The top wine here is terrific, and the 2017 Chateau Angelus is in the top two or three wines on the Right Bank. Checking in as 70% Merlot and a full 30% Cabernet Franc, it shows the slightly more elegant, polished style favored at the estate these days yet still packs ample richness and depth. Deep purple-hued with awesome creme de cassis-like fruit as well as plenty of unsmoked tobacco, new saddle leather, white truffle, and white chocolate aromas and flavors, this beauty is medium to full-bodied, has ultra-fine tannins, no hard edges, and a great, great finish. This is a wine of power and elegance. You could be excused for drinking bottles even today, but ideally, it should be given 7-8 years of bottle age, at which point it’s going to evolve for 25-30 years.
Barrel Sample: 95-97
Barrel Sample: 93-96
While this wine has density and richness, the structure gives it an ageworthy shape. Its power is tamed and given sophistication, while acidity and black-plum flavors give freshness. The wine will be impressive. Drink from 2024.
Some frost impact (seen in the 70% Merlot and lower Cabernet Franc than usual), but clearly not getting in the way of success, this Angélus has flesh, texture, depth of colour and plenty of succulent autumnal fruit. Without the concentration of the biggest years but still full of quality, clarity, precision. Tried in both bottle and carafe, which gave an excellent insight into how it will age - the aromatics come through more clearly after just 10 minutes in the carafe, and the width and depth to the blackberry and blueberry fruits increase, as does the tension through the palate. Hangs on too, this is good.
Barrel Sample: 94-96
The vineyard of Chateau Angélus is situated in a natural amphitheatre overlooked by the three Saint-Emilion churches. In the middle of this special site, the sounds were amplified and the angelus bells could be heard ringing in the morning, at midday and in the evening. They cadenced the working day in the vineyards and villages, calling the men and women to stop their labours for a few minutes and pray.
Less than a kilometre from the famous Saint-Emilion bell tower, situated on the much-vaunted south-facing “foot of the hill”, Angélus has been the life work of eight generations of the Boüard de Laforest family.
In the first-ever classification of Saint-Emilion wines in 1954, Chateau Angélus was a Grand Cru Classé. Already at the time, it benefitted from a solid reputation, which helped it survive the Bordeaux wine crisis of 1973 and take part in the oenological renewal of the 1980’s. This was the context in which Hubert de Boüard de Laforest, a graduate oenologist from Bordeaux University, took advantage of this marvellous wine’s illustrious past, while being resolutely turned towards the future and launched and continued to implement an ambitious, innovative policy in favour of achieving excellence in wine growing and making.
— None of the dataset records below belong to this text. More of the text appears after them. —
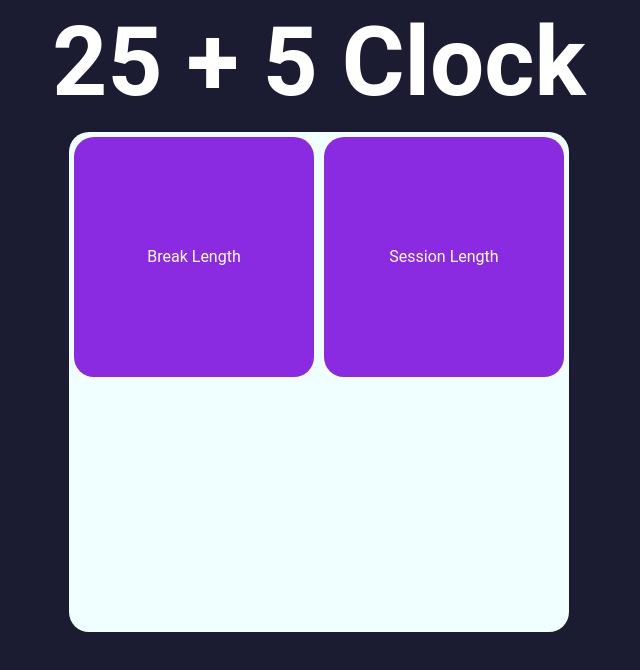
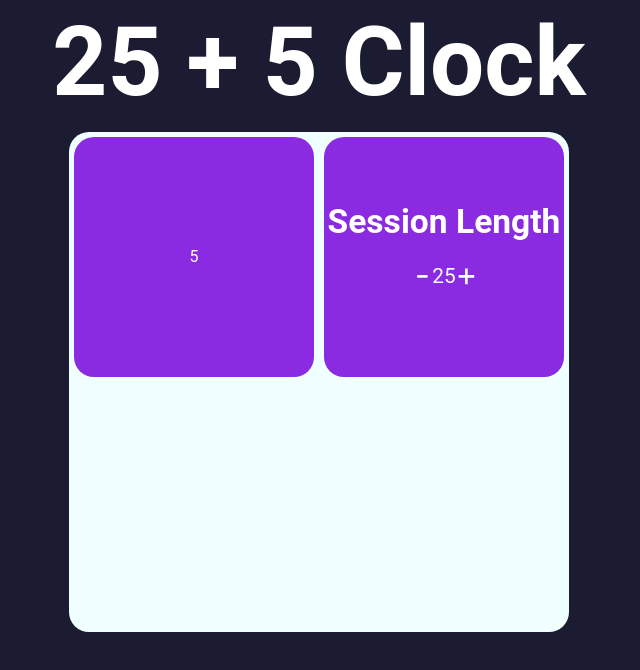
Before and after one commit to bballesterosgo/25-5-timer, a React (Create React App) app: page / in a window 1280 px wide. Shown: the top 670 px of the page, without its empty margins (321-961 px from the left). Built offline with nearby package versions, Linux system fonts and the light colour scheme.

Commit message:
session-label

```diff
--- a/src/App.js
+++ b/src/App.js
@@ -1,11 +1,13 @@
-import React from 'react';
+import React,{ useState } from 'react';
 import './App.css';
 import BreakLabel from './components/BreakLabel';
 import SessionLabel from './components/SessionLabel';
 
 function App() {
 
+const [sessionLength,setSessionLength] = useState(25);
 
+const [breakLength,setBreakLength] = useState(5);
 
   return (
     <div className="App">
@@ -13,8 +15,10 @@ function App() {
         <h1 className='title'>25 + 5 Clock</h1>
       </div>
       <div className='clock-container'>
-      <BreakLabel />
-      <SessionLabel />
+      <BreakLabel
+        breakLength={breakLength}/>
+      <SessionLabel
+        sessionLength={sessionLength}/>
       </div>
     </div>
   );
--- a/src/components/BreakLabel.jsx
+++ b/src/components/BreakLabel.jsx
@@ -2,10 +2,10 @@ import React from "react";
 
 import '../stylesheet/BreakLabel.css'
 
-function BreakLabel (){
+function BreakLabel ({ breakLength }){
 
   return <div className='break-label' id='break-label'>
-    <p>Break Length</p>
+    <p>{breakLength}</p>
   </div>
 }
 
--- a/src/components/SessionLabel.jsx
+++ b/src/components/SessionLabel.jsx
@@ -1,12 +1,20 @@
 import React from "react";
+import { GoDash,GoPlus } from "react-icons/go";
 
 import '../stylesheet/SessionLabel.css'
 
-function SessionLabel (){
+function SessionLabel ({ sessionLength }){
 
 
   return <div className='session-label' id='session-label'>
-          <p>Session Length</p>
+          <div className='session-label-title'>
+            <h2>Session Length</h2>
+          </div>
+          <div className='session-label-controls'>
+            <GoDash />
+            <p>{ sessionLength }</p>
+            <GoPlus />
+          </div>
         </div>
 }
 
--- a/src/stylesheet/BreakLabel.css
+++ b/src/stylesheet/BreakLabel.css
@@ -5,6 +5,7 @@
   border-radius: 20px;
   margin: 5px;
   display: flex;
+  flex-direction: column;
   justify-content: center;
   align-items: center;
 }
--- a/src/stylesheet/SessionLabel.css
+++ b/src/stylesheet/SessionLabel.css
@@ -5,6 +5,21 @@
   border-radius: 20px;
   margin: 5px;
   display: flex;
+  flex-wrap: nowrap;
+  flex-direction: column;
   justify-content: center;
   align-items: center;
 }
+.session-label-title{
+  font-size: 1.4em;
+
+}
+.session-label-controls{
+  margin: 10px;
+  width: 100%;
+  height: 50px;
+  display: flex;
+  justify-content: center;
+  align-items: center;
+  font-size: 1.3em;
+}
```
Marked by its historic fortified village—perhaps the prettiest in all of Bordeaux, the St-Émilion appellation, along with its neighboring village of Pomerol, are leaders in quality on the Right Bank of Bordeaux. These Merlot-dominant red wines (complemented by various amounts of Cabernet Franc and/or Cabernet Sauvignon) remain some of the most admired and collected wines of the world.
St-Émilion has the longest history in wine production in Bordeaux—longer than the Left Bank—dating back to an 8th century monk named Saint Émilion who became a hermit in one of the many limestone caves scattered throughout the area.
Today St-Émilion is made up of hundreds of independent farmers dedicated to the same thing: growing Merlot and Cabernet Franc (and tiny amounts of Cabernet Sauvignon). While always roughly the same blend, the wines of St-Émilion vary considerably depending on the soil upon which they are grown—and the soils do vary considerably throughout the region.
The chateaux with the highest classification (Premier Grand Cru Classés) are on gravel-rich soils or steep, clay-limestone hillsides. There are only four given the highest rank, called Premier Grand Cru Classés A (Chateau Cheval Blanc, Ausone, Angélus, Pavie) and 14 are Premier Grand Cru Classés B. Much of the rest of the vineyards in the appellation are on flatter land where the soils are a mix of gravel, sand and alluvial matter.
Great wines from St-Émilion will be deep in color, and might have characteristics of blackberry liqueur, black raspberry, licorice, chocolate, grilled meat, earth or truffles. They will be bold, layered and lush.
One of the world’s most classic and popular styles of red wine, Bordeaux-inspired blends have spread from their homeland in France to nearly every corner of the New World. Typically based on either Cabernet Sauvignon or Merlot and supported by Cabernet Franc, Malbec and Petit Verdot, the best of these are densely hued, fragrant, full of fruit and boast a structure that begs for cellar time. Somm Secret—Blends from Bordeaux are generally earthier compared to those from the New World, which tend to be fruit-dominant.